Advertising

London (AFP)

Britain announced Thursday it will trial a six-month visa system to let in non-EU seasonal workers to pick crops, as Brexit leaves farmers facing a labour shortage.

The two-year pilot programme will allow 2,500 workers from outside the European Union into Britain each year to help fruit and vegetable growers, amid dwindling arrivals from eastern bloc members.

The scheme, starting in spring 2019 and permitting them to stay for up to six months, is intended to alleviate "labour shortages during peak production periods", according to the Home Office.

"This pilot will ensure farmers have access to the seasonal labour they need to remain productive and profitable during busy times of the year," Home Secretary Sajid Javid said in a statement.

Environment Secretary Michael Gove added the government had "listened to the powerful arguments from farmers about the need for seasonal labour".

"We will review the pilot's results as we look at how best to support the longer-term needs of industry outside the EU," he said.

Britain's booming horticultural industries, which contributed £2 billion ($2.6 billion, 2.2 billion euros) to its economy in 2016, has already been buffeted by the country's impending departure from the EU next March.

Farmers have reported sharp drops in the numbers of seasonal workers arriving from countries like Romania and Bulgaria, which supply the vast majority of fruit and vegetable pickers in Britain.

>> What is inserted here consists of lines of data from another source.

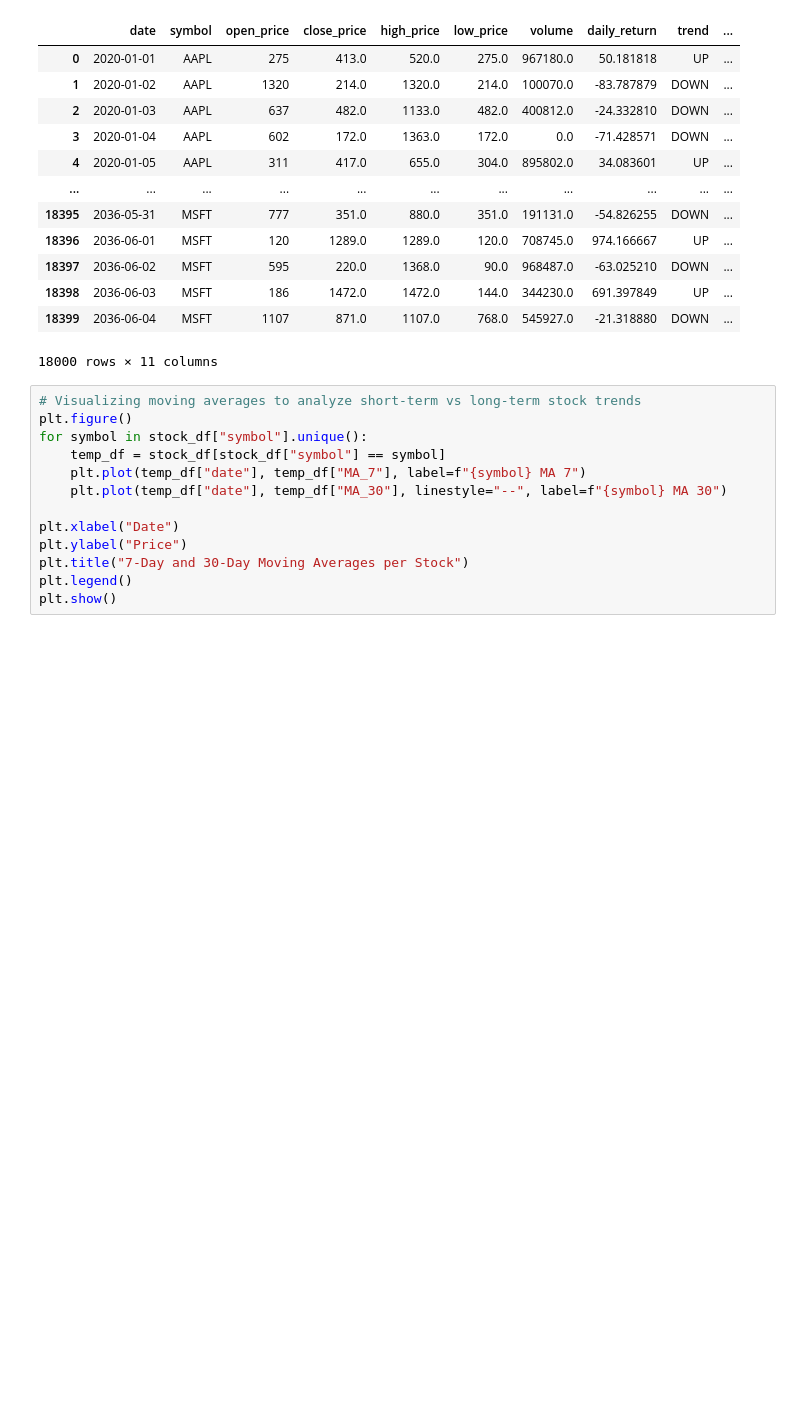
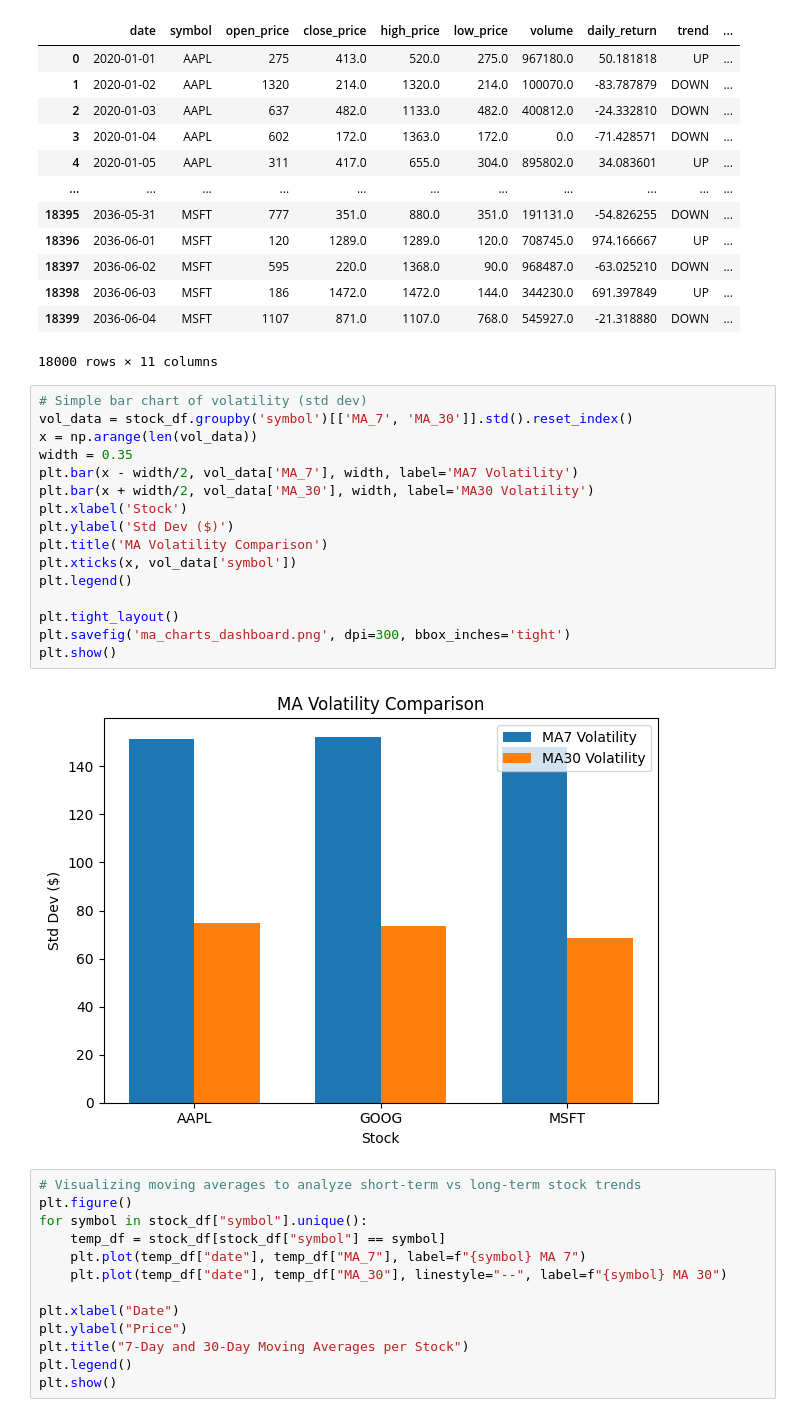
Before and after one commit to SaiSree2004/Saisree_Stock_Analysis_P1, a Jupyter notebook: P1_Stock Analysis.ipynb, the cells around one changed output. Saved outputs shown, nothing was run; the diff lists cells and outputs as text; blank space fills up the shorter version.

```diff
--- a/P1_Stock Analysis.ipynb
+++ b/P1_Stock Analysis.ipynb
@@ -331,6 +342,24 @@ stock_df
 | 18398 | 2036-06-03 | MSFT | 186 | 1472.0 | 1472.0 | 144.0 | 344230.0 | 691.397849 | UP | ... |
 | 18399 | 2036-06-04 | MSFT | 1107 | 871.0 | 1107.0 | 768.0 | 545927.0 | -21.318880 | DOWN | ... |
 18000 rows × 11 columns
+# %%
+# Simple bar chart of volatility (std dev)
+vol_data = stock_df.groupby('symbol')[['MA_7', 'MA_30']].std().reset_index()
+x = np.arange(len(vol_data))
+width = 0.35
+plt.bar(x - width/2, vol_data['MA_7'], width, label='MA7 Volatility')
+plt.bar(x + width/2, vol_data['MA_30'], width, label='MA30 Volatility')
+plt.xlabel('Stock')
+plt.ylabel('Std Dev ($)')
+plt.title('MA Volatility Comparison')
+plt.xticks(x, vol_data['symbol'])
+plt.legend()
+
+plt.tight_layout()
+plt.savefig('ma_charts_dashboard.png', dpi=300, bbox_inches='tight')
+plt.show()
+# %% [output]
+[figure, added]
 # %%
 # Visualizing moving averages to analyze short-term vs long-term stock trends
 plt.figure()
```
Also changed, not shown: parts of 1 cell of this notebook.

Improvements in labour markets in Eastern Europe and the fall in the value of the UK currency have has also exacerbated the problem.

Although the sector estimates it needs more than 80,000 people to meet its needs each year, Minette Batters, president of the National Farmers Union (NFU), hailed the pilot scheme "a major victory".

But Nick Marston, of industry body British Summer Fruits, was sceptical it would be anywhere near sufficient.

"Our farms are reporting staff shortages of 10-20 percent already," he said, adding they need quadruple the 2,500 workers permitted in the trial.

"This number will have little effect on the current shortages UK farms are facing as we speak."